**ACTIVITY:** Your task is to copy each line in the listing that includes the word "CommandFactory".
##########
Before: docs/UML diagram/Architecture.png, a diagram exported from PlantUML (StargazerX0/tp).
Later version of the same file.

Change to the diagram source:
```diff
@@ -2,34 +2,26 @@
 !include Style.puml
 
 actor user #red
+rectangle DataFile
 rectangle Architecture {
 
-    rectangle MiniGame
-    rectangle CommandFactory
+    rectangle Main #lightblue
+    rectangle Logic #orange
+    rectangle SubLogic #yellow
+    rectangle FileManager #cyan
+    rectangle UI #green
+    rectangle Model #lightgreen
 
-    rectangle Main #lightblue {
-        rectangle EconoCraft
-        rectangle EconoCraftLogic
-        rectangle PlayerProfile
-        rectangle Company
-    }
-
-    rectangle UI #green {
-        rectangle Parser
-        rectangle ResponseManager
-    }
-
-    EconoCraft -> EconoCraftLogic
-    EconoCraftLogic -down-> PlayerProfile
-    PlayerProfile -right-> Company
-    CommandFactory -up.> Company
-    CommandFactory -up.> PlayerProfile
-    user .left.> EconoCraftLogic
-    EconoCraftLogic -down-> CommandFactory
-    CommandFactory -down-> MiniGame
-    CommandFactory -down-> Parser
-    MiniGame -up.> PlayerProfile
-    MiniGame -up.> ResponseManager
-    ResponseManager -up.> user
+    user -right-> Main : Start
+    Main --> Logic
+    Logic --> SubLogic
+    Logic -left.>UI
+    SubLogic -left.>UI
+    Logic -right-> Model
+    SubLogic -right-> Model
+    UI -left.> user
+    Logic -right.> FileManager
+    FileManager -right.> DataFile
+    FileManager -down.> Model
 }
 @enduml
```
##########
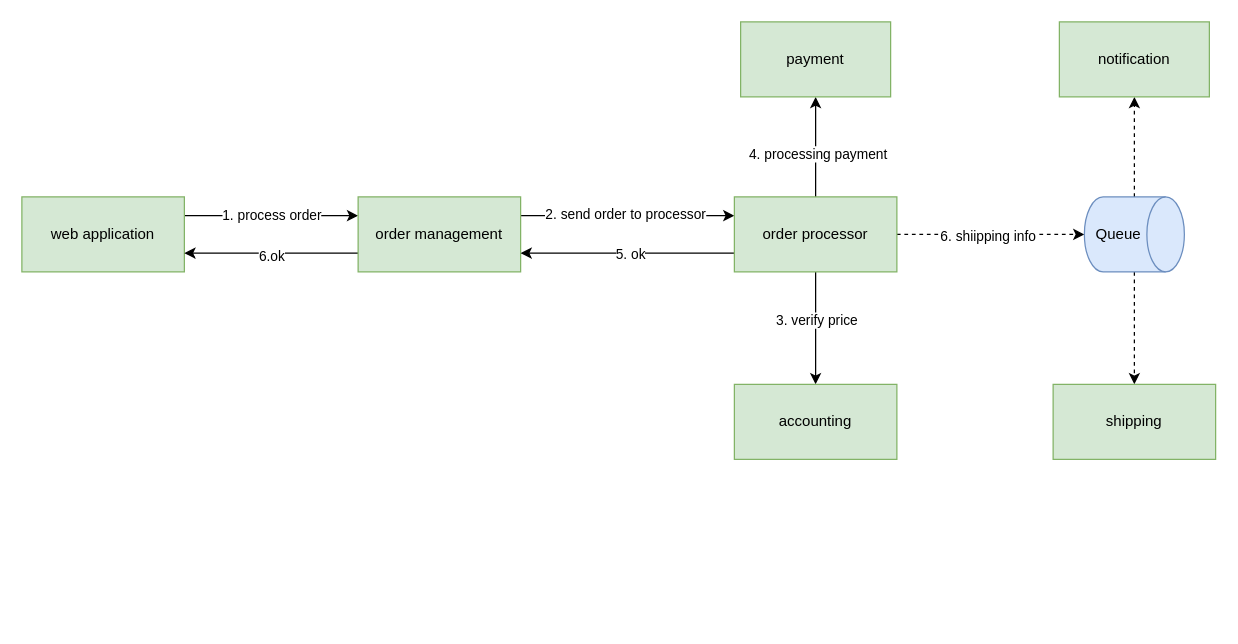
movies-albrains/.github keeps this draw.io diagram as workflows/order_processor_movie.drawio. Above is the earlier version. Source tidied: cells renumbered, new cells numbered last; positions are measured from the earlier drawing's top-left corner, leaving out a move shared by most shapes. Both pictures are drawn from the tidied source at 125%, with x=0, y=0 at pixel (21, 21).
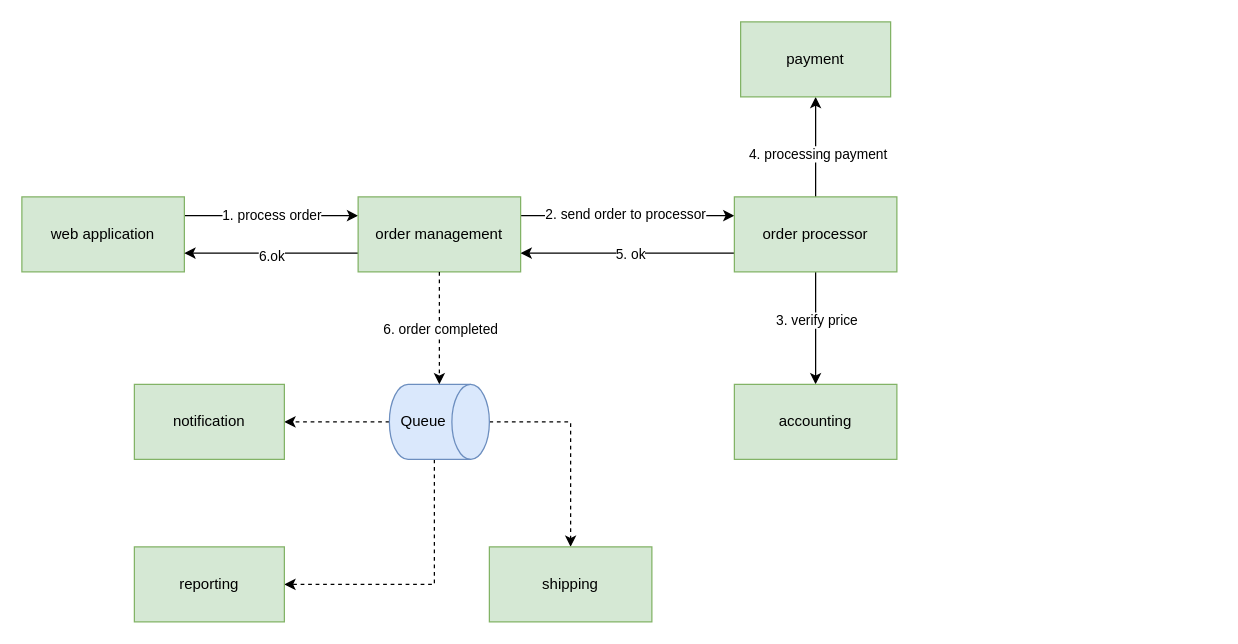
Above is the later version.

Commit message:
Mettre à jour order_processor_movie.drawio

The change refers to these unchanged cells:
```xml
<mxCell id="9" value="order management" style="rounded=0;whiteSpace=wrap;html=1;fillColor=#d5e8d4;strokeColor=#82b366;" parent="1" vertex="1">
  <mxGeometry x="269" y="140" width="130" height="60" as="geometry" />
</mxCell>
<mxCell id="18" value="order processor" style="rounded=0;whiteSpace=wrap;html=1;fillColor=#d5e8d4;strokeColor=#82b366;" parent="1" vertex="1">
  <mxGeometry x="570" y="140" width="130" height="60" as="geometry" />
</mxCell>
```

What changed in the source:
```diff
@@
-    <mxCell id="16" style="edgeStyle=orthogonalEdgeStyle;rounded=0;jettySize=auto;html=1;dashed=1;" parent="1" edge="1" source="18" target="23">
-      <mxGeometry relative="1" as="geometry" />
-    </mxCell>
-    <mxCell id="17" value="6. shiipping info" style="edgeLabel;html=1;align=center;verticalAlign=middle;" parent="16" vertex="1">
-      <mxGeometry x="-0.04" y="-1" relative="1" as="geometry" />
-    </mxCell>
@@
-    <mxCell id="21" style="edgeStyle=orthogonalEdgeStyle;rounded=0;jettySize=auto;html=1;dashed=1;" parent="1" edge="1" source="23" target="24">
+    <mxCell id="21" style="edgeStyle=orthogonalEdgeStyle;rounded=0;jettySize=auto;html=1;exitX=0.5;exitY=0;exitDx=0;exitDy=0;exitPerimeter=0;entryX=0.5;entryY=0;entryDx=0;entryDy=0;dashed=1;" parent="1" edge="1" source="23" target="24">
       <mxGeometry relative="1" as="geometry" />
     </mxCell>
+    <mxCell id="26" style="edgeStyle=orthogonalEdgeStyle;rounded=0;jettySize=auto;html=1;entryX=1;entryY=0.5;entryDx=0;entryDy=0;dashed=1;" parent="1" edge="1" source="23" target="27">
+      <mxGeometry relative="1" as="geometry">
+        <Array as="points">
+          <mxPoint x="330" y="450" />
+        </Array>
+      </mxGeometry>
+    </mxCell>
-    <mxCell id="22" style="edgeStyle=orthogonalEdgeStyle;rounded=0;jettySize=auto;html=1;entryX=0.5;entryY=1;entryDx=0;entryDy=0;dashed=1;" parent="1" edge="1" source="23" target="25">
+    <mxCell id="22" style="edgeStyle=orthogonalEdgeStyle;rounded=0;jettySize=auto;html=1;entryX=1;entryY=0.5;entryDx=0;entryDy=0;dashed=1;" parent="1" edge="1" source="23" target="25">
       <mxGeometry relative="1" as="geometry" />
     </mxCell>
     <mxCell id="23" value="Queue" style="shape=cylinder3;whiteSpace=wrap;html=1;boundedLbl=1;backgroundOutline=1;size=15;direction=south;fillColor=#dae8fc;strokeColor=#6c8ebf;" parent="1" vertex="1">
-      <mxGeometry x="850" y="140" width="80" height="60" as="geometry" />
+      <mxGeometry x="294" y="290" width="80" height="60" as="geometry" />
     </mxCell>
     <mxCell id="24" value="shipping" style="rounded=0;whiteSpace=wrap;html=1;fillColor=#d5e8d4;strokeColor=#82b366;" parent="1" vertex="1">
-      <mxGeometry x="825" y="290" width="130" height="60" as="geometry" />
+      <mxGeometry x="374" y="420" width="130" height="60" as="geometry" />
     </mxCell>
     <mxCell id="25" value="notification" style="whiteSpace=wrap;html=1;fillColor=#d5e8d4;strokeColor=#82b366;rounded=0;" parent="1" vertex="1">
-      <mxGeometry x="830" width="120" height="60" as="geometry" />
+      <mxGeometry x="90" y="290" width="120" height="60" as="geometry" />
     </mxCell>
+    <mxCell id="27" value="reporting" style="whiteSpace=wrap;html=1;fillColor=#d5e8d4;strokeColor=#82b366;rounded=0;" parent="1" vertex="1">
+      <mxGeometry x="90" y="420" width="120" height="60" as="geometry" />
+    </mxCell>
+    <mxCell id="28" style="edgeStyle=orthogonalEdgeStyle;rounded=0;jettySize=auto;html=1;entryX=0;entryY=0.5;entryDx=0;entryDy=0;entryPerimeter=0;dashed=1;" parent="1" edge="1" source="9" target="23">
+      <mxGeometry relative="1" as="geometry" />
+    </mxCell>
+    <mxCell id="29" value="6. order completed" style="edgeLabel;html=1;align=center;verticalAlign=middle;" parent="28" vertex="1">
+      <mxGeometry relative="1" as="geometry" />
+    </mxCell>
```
##########
**TASK RESPONSE:**
-    rectangle CommandFactory
-    CommandFactory -up.> Company
-    CommandFactory -up.> PlayerProfile
-    EconoCraftLogic -down-> CommandFactory
-    CommandFactory -down-> MiniGame
-    CommandFactory -down-> Parser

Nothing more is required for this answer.